It’s unlikely Malkin and Letang are going anywhere as they’re still considered part of the Penguins’ core. Kessel, however, was the subject of frequent trade speculation over the last two years. The Pittsburgh Tribune-Review‘s Jonathan Bombulie suggested blueliner Olli Maatta could also become a trade candidate.

The Lightning, meanwhile, have over $73.1 million committed to 16 players. Veteran defenseman Dan Girardi, Braydon Coburn, and Anton Stralman are unrestricted free agents. Center Brayden Point is a restricted free agent due for a big raise following a 92-point campaign.

Lightning GM Julien BriseBois must free up some salary-cap room to sign Point and re-sign or replace those veteran blueliners. The New York Post‘s Larry Brooks expects BriseBois will buy out the final season of aging right wing Ryan Callahan ($5.8 million). He also believes forward J.T. Miller, who’s carrying a $5.25-million salary-cap hit through 2022-23, will be shopped this summer.

Toronto Maple Leafs GM Kyle Dubas also has a restricted free agent star to re-sign in Mitch Marner. Sportsnet’s Nick Kypreos anticipates it could cost the Leafs around $11 million to ink the 21-year-old winger, who’s coming off a 94-point campaign.

With over $74.2 million tied up on 17 players, Marner’s new deal will push the Leafs over next season’s projected cap. That’ll leave nothing to re-sign restricted free agents Kasperi Kapanen and Andreas Johnsson or to re-sign or replace pending UFA blueliners Jake Gardiner and Ron Hainsey.

The Leafs can spend over the cap ceiling by $5.3 million next season by placing permanently sidelined winger Nathan Horton on long-term injury reserve. Nevertheless, Dubas will have to make a cost-cutting deal or two.

Terry Koshan of the Toronto Sun is among several pundits suggesting William Nylander ($6.9 million through 2023-24) could become a trade candidate. Others feel Nazem Kadri ($4.5 million through 2021-22) could be shopped. Aging left wing Patrick Marleau ($6.25 million) has a full no-movement clause and would be a tough sell if he were willing to waive it.

Sportsnet’s Elliotte Friedman isn’t ruling out trading Marner if the two sides fail to reach an agreement by July 1. That’s when the winger becomes eligible to sign an offer sheet from a rival club.

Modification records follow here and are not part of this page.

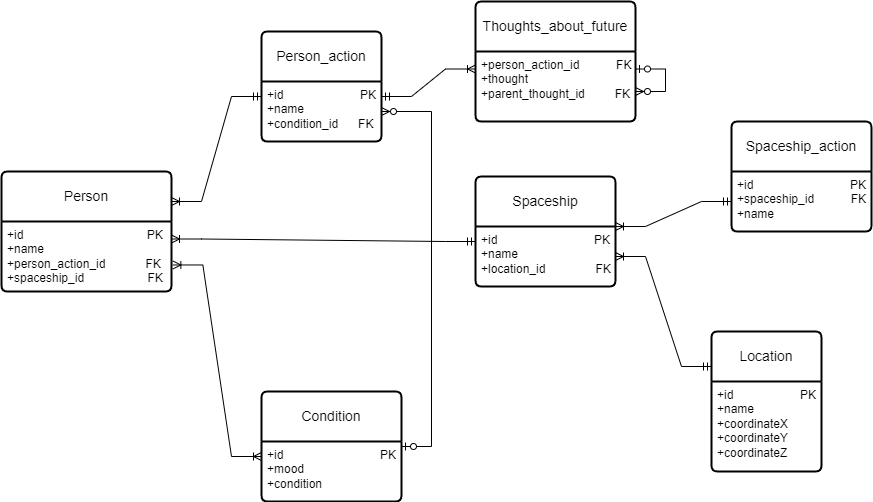
Above: DataBases/lab1/InfologicDiagram.drawio.png in EgorovaVarvara/ITMO (draw.io), before the change. Source tidied: cells renumbered, new cells last; positions are measured from the earlier drawing's top-left corner, leaving out a move shared by most shapes.
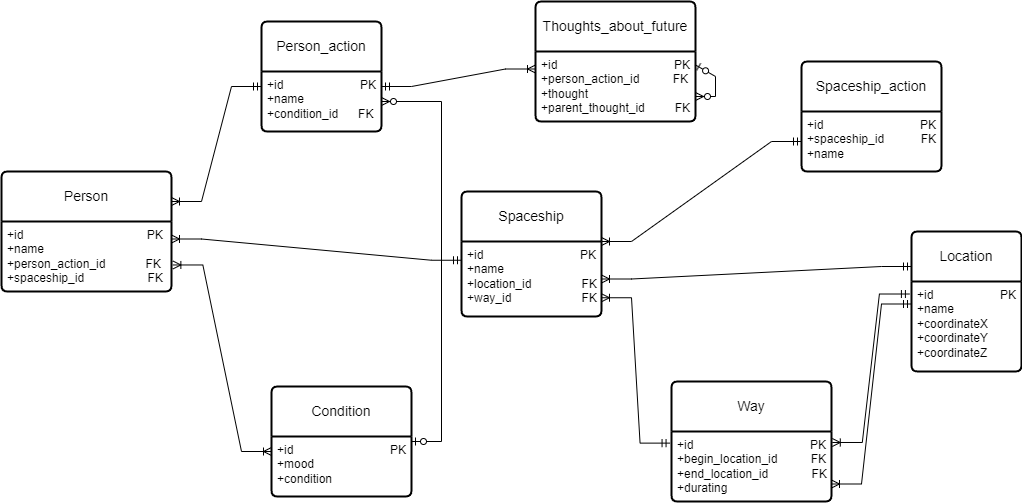
The same file after the commit.

Diff of the diagram source:
```diff
@@ -3,7 +3,7 @@
     <mxCell id="0" />
     <mxCell id="1" parent="0" />
     <mxCell id="2" value="Person" style="swimlane;horizontal=1;startSize=50;rounded=1;fontSize=14;fontStyle=0;strokeWidth=2;shadow=0;dashed=0;align=center;arcSize=4;whiteSpace=wrap;html=1;" parent="1" vertex="1">
-      <mxGeometry y="170" width="170" height="120" as="geometry" />
+      <mxGeometry x="-60" y="170" width="170" height="120" as="geometry" />
     </mxCell>
     <mxCell id="3" value="+id&amp;nbsp; &amp;nbsp; &amp;nbsp; &amp;nbsp; &amp;nbsp; &amp;nbsp; &amp;nbsp; &amp;nbsp; &amp;nbsp; &amp;nbsp; &amp;nbsp; &amp;nbsp; &amp;nbsp; &amp;nbsp; &amp;nbsp; &amp;nbsp; &amp;nbsp; &amp;nbsp; &amp;nbsp;PK&lt;br&gt;+name&lt;br&gt;+person_action_id&amp;nbsp; &amp;nbsp; &amp;nbsp; &amp;nbsp; &amp;nbsp; &amp;nbsp; FK&lt;br&gt;+spaceship_id&amp;nbsp; &amp;nbsp; &amp;nbsp; &amp;nbsp; &amp;nbsp; &amp;nbsp; &amp;nbsp; &amp;nbsp; &amp;nbsp; &amp;nbsp;FK" style="align=left;strokeColor=none;fillColor=none;spacingLeft=4;fontSize=12;verticalAlign=top;html=1;" parent="2" vertex="1">
       <mxGeometry y="50" width="170" height="70" as="geometry" />
@@ -12,31 +12,31 @@
       <mxGeometry relative="1" as="geometry" />
     </mxCell>
     <mxCell id="5" value="Person_action" style="swimlane;horizontal=1;startSize=50;rounded=1;fontSize=14;fontStyle=0;strokeWidth=2;shadow=0;dashed=0;align=center;arcSize=4;whiteSpace=wrap;html=1;" parent="1" vertex="1">
-      <mxGeometry x="260" y="30" width="120" height="110" as="geometry" />
+      <mxGeometry x="200" y="20" width="120" height="110" as="geometry" />
     </mxCell>
     <mxCell id="6" value="+id&amp;nbsp; &amp;nbsp; &amp;nbsp; &amp;nbsp; &amp;nbsp; &amp;nbsp; &amp;nbsp; &amp;nbsp; &amp;nbsp; &amp;nbsp; &amp;nbsp; &amp;nbsp;PK&lt;br&gt;+name&lt;br&gt;+condition_id&amp;nbsp; &amp;nbsp; &amp;nbsp; FK&amp;nbsp; &amp;nbsp;" style="align=left;strokeColor=none;fillColor=none;spacingLeft=4;fontSize=12;verticalAlign=top;html=1;" parent="5" vertex="1">
       <mxGeometry y="50" width="120" height="60" as="geometry" />
     </mxCell>
     <mxCell id="7" value="Condition" style="swimlane;horizontal=1;startSize=50;rounded=1;fontSize=14;fontStyle=0;strokeWidth=2;shadow=0;dashed=0;align=center;arcSize=4;whiteSpace=wrap;html=1;" parent="1" vertex="1">
-      <mxGeometry x="260" y="390" width="140" height="110" as="geometry" />
+      <mxGeometry x="210" y="385" width="140" height="110" as="geometry" />
     </mxCell>
     <mxCell id="8" value="+id&amp;nbsp; &amp;nbsp; &amp;nbsp; &amp;nbsp; &amp;nbsp; &amp;nbsp; &amp;nbsp; &amp;nbsp; &amp;nbsp; &amp;nbsp; &amp;nbsp; &amp;nbsp; &amp;nbsp; &amp;nbsp; &amp;nbsp;PK&lt;br&gt;+mood&lt;br&gt;+condition" style="align=left;strokeColor=none;fillColor=none;spacingLeft=4;fontSize=12;verticalAlign=top;html=1;" parent="7" vertex="1">
       <mxGeometry y="50" width="140" height="60" as="geometry" />
     </mxCell>
     <mxCell id="9" value="Location" style="swimlane;horizontal=1;startSize=50;rounded=1;fontSize=14;fontStyle=0;strokeWidth=2;shadow=0;dashed=0;align=center;arcSize=4;whiteSpace=wrap;html=1;" parent="1" vertex="1">
-      <mxGeometry x="710" y="330" width="110" height="140" as="geometry" />
+      <mxGeometry x="850" y="230" width="110" height="140" as="geometry" />
     </mxCell>
     <mxCell id="10" value="+id&amp;nbsp; &amp;nbsp; &amp;nbsp; &amp;nbsp; &amp;nbsp; &amp;nbsp; &amp;nbsp; &amp;nbsp; &amp;nbsp; &amp;nbsp; PK&lt;br&gt;+name&lt;br&gt;+coordinateX&lt;br&gt;+coordinateY&lt;br&gt;+coordinateZ" style="align=left;strokeColor=none;fillColor=none;spacingLeft=4;fontSize=12;verticalAlign=top;html=1;" parent="9" vertex="1">
       <mxGeometry y="50" width="110" height="90" as="geometry" />
     </mxCell>
     <mxCell id="11" value="Spaceship" style="swimlane;horizontal=1;startSize=50;rounded=1;fontSize=14;fontStyle=0;strokeWidth=2;shadow=0;dashed=0;align=center;arcSize=4;whiteSpace=wrap;html=1;" parent="1" vertex="1">
-      <mxGeometry x="474" y="175" width="140" height="110" as="geometry" />
+      <mxGeometry x="400" y="190" width="140" height="125" as="geometry" />
     </mxCell>
-    <mxCell id="12" value="+id&amp;nbsp; &amp;nbsp; &amp;nbsp; &amp;nbsp; &amp;nbsp; &amp;nbsp; &amp;nbsp; &amp;nbsp; &amp;nbsp; &amp;nbsp; &amp;nbsp; &amp;nbsp; &amp;nbsp; &amp;nbsp; &amp;nbsp;PK&lt;br&gt;+name&lt;br&gt;+location_id&amp;nbsp; &amp;nbsp; &amp;nbsp; &amp;nbsp; &amp;nbsp; &amp;nbsp; &amp;nbsp; &amp;nbsp;FK" style="align=left;strokeColor=none;fillColor=none;spacingLeft=4;fontSize=12;verticalAlign=top;html=1;" parent="11" vertex="1">
-      <mxGeometry y="50" width="140" height="60" as="geometry" />
+    <mxCell id="12" value="+id&amp;nbsp; &amp;nbsp; &amp;nbsp; &amp;nbsp; &amp;nbsp; &amp;nbsp; &amp;nbsp; &amp;nbsp; &amp;nbsp; &amp;nbsp; &amp;nbsp; &amp;nbsp; &amp;nbsp; &amp;nbsp; &amp;nbsp;PK&lt;br&gt;+name&lt;br&gt;+location_id&amp;nbsp; &amp;nbsp; &amp;nbsp; &amp;nbsp; &amp;nbsp; &amp;nbsp; &amp;nbsp; &amp;nbsp;FK&lt;br&gt;+way_id&amp;nbsp; &amp;nbsp; &amp;nbsp; &amp;nbsp; &amp;nbsp; &amp;nbsp; &amp;nbsp; &amp;nbsp; &amp;nbsp; &amp;nbsp; &amp;nbsp;FK" style="align=left;strokeColor=none;fillColor=none;spacingLeft=4;fontSize=12;verticalAlign=top;html=1;" parent="11" vertex="1">
+      <mxGeometry y="50" width="140" height="75" as="geometry" />
     </mxCell>
     <mxCell id="13" value="Spaceship_action" style="swimlane;horizontal=1;startSize=50;rounded=1;fontSize=14;fontStyle=0;strokeWidth=2;shadow=0;dashed=0;align=center;arcSize=4;whiteSpace=wrap;html=1;" parent="1" vertex="1">
-      <mxGeometry x="730" y="120" width="140" height="110" as="geometry" />
+      <mxGeometry x="740" y="60" width="140" height="110" as="geometry" />
     </mxCell>
     <mxCell id="14" value="+id&amp;nbsp; &amp;nbsp; &amp;nbsp; &amp;nbsp; &amp;nbsp; &amp;nbsp; &amp;nbsp; &amp;nbsp; &amp;nbsp; &amp;nbsp; &amp;nbsp; &amp;nbsp; &amp;nbsp; &amp;nbsp; &amp;nbsp;PK&lt;br&gt;+spaceship_id&amp;nbsp; &amp;nbsp; &amp;nbsp; &amp;nbsp; &amp;nbsp; &amp;nbsp;FK&lt;br&gt;+name" style="align=left;strokeColor=none;fillColor=none;spacingLeft=4;fontSize=12;verticalAlign=top;html=1;" parent="13" vertex="1">
       <mxGeometry y="50" width="140" height="60" as="geometry" />
@@ -70,10 +70,10 @@
     <mxCell id="19" value="Thoughts_about_future" style="swimlane;horizontal=1;startSize=50;rounded=1;fontSize=14;fontStyle=0;strokeWidth=2;shadow=0;dashed=0;align=center;arcSize=4;whiteSpace=wrap;html=1;" parent="1" vertex="1">
       <mxGeometry x="474" width="160" height="120" as="geometry" />
     </mxCell>
-    <mxCell id="20" value="+person_action_id&amp;nbsp; &amp;nbsp; &amp;nbsp; &amp;nbsp; &amp;nbsp; &amp;nbsp;FK&lt;br&gt;+thought&lt;br&gt;+parent_thought_id&amp;nbsp; &amp;nbsp; &amp;nbsp; &amp;nbsp; &amp;nbsp;FK" style="align=left;strokeColor=none;fillColor=none;spacingLeft=4;fontSize=12;verticalAlign=top;html=1;" parent="19" vertex="1">
+    <mxCell id="20" value="+id&amp;nbsp; &amp;nbsp; &amp;nbsp; &amp;nbsp; &amp;nbsp; &amp;nbsp; &amp;nbsp; &amp;nbsp; &amp;nbsp; &amp;nbsp; &amp;nbsp; &amp;nbsp; &amp;nbsp; &amp;nbsp; &amp;nbsp; &amp;nbsp; &amp;nbsp; &amp;nbsp;PK&lt;br&gt;+person_action_id&amp;nbsp; &amp;nbsp; &amp;nbsp; &amp;nbsp; &amp;nbsp; FK&lt;br&gt;+thought&lt;br&gt;+parent_thought_id&amp;nbsp; &amp;nbsp; &amp;nbsp; &amp;nbsp; &amp;nbsp;FK" style="align=left;strokeColor=none;fillColor=none;spacingLeft=4;fontSize=12;verticalAlign=top;html=1;" parent="19" vertex="1">
       <mxGeometry y="50" width="160" height="70" as="geometry" />
     </mxCell>
-    <mxCell id="21" style="edgeStyle=entityRelationEdgeStyle;fontSize=12;html=1;endArrow=ERzeroToMany;startArrow=ERzeroToOne;rounded=0;exitX=1;exitY=0.25;exitDx=0;exitDy=0;entryX=1;entryY=0.75;entryDx=0;entryDy=0;" parent="19" edge="1" source="20" target="19">
+    <mxCell id="21" style="edgeStyle=entityRelationEdgeStyle;fontSize=12;html=1;endArrow=ERzeroToMany;startArrow=ERzeroToOne;rounded=0;exitX=0.998;exitY=0.19;exitDx=0;exitDy=0;exitPerimeter=0;" parent="19" edge="1" source="20" target="20">
       <mxGeometry relative="1" as="geometry" />
     </mxCell>
     <mxCell id="22" style="edgeStyle=entityRelationEdgeStyle;fontSize=12;html=1;endArrow=ERoneToMany;startArrow=ERmandOne;rounded=0;entryX=0;entryY=0.25;entryDx=0;entryDy=0;exitX=1;exitY=0.25;exitDx=0;exitDy=0;" parent="1" edge="1" source="6" target="20">
@@ -88,5 +88,20 @@
     <mxCell id="25" style="edgeStyle=entityRelationEdgeStyle;fontSize=12;html=1;endArrow=ERoneToMany;startArrow=ERmandOne;rounded=0;entryX=1;entryY=0.5;entryDx=0;entryDy=0;exitX=0;exitY=0.25;exitDx=0;exitDy=0;" parent="1" edge="1" source="9" target="12">
       <mxGeometry relative="1" as="geometry" />
     </mxCell>
+    <mxCell id="26" value="Way" style="swimlane;horizontal=1;startSize=50;rounded=1;fontSize=14;fontStyle=0;strokeWidth=2;shadow=0;dashed=0;align=center;arcSize=4;whiteSpace=wrap;html=1;" parent="1" vertex="1">
+      <mxGeometry x="610" y="380" width="160" height="120" as="geometry" />
+    </mxCell>
+    <mxCell id="27" value="+id&amp;nbsp; &amp;nbsp; &amp;nbsp; &amp;nbsp; &amp;nbsp; &amp;nbsp; &amp;nbsp; &amp;nbsp; &amp;nbsp; &amp;nbsp; &amp;nbsp; &amp;nbsp; &amp;nbsp; &amp;nbsp; &amp;nbsp; &amp;nbsp; &amp;nbsp; &amp;nbsp;PK&lt;br&gt;+begin_location_id&amp;nbsp; &amp;nbsp; &amp;nbsp; &amp;nbsp; &amp;nbsp; FK&lt;br&gt;+end_location_id&amp;nbsp; &amp;nbsp; &amp;nbsp; &amp;nbsp; &amp;nbsp; &amp;nbsp; &amp;nbsp;FK&lt;br&gt;+durating" style="align=left;strokeColor=none;fillColor=none;spacingLeft=4;fontSize=12;verticalAlign=top;html=1;" parent="26" vertex="1">
+      <mxGeometry y="50" width="160" height="70" as="geometry" />
+    </mxCell>
+    <mxCell id="28" style="edgeStyle=entityRelationEdgeStyle;fontSize=12;html=1;endArrow=ERoneToMany;startArrow=ERmandOne;rounded=0;exitX=-0.009;exitY=0.166;exitDx=0;exitDy=0;exitPerimeter=0;entryX=1;entryY=0.75;entryDx=0;entryDy=0;" parent="1" edge="1" source="27" target="12">
+      <mxGeometry relative="1" as="geometry" />
+    </mxCell>
+    <mxCell id="29" style="edgeStyle=entityRelationEdgeStyle;fontSize=12;html=1;endArrow=ERoneToMany;startArrow=ERmandOne;rounded=0;entryX=1.005;entryY=0.157;entryDx=0;entryDy=0;entryPerimeter=0;exitX=-0.019;exitY=0.139;exitDx=0;exitDy=0;exitPerimeter=0;" parent="1" edge="1" source="10" target="27">
+      <mxGeometry relative="1" as="geometry" />
+    </mxCell>
+    <mxCell id="30" style="edgeStyle=entityRelationEdgeStyle;fontSize=12;html=1;endArrow=ERoneToMany;startArrow=ERmandOne;rounded=0;exitX=0;exitY=0.25;exitDx=0;exitDy=0;entryX=1;entryY=0.75;entryDx=0;entryDy=0;" parent="1" edge="1" source="10" target="27">
+      <mxGeometry relative="1" as="geometry" />
+    </mxCell>
   </root>
 </mxGraphModel>
```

The Capitals, meanwhile, still have plenty of skilled talent to remain a Cup contender next season. Unfortunately, the need to become cap compliant could whittle away at that depth.

With over $72.6 million invested in 16 players and with $1.15 million in bonus overages due to be tacked on, Capitals GM Brian MacLellan could have less than $10 million to work with for next season. With RFA winger Jakub Vrana due for a raise and the need to re-sign winger Brett Connolly, the Washington Post‘s Isabelle Khurshudyan speculates a salaried player or two could be moved this summer.

Noting the trade deadline acquisition of defenseman Nick Jensen, Khurshudyan thinks shopping veteran blueliner Matt Niskanen ($5.75 million through 2020-21) could become an option for MacLellan. The Capitals could also put disappointing winger Andre Burakovsky on the trade block.

For these four clubs, there’s simply no getting around the cost-cutting moves. Those decisions will have a significant effect on their rosters next season.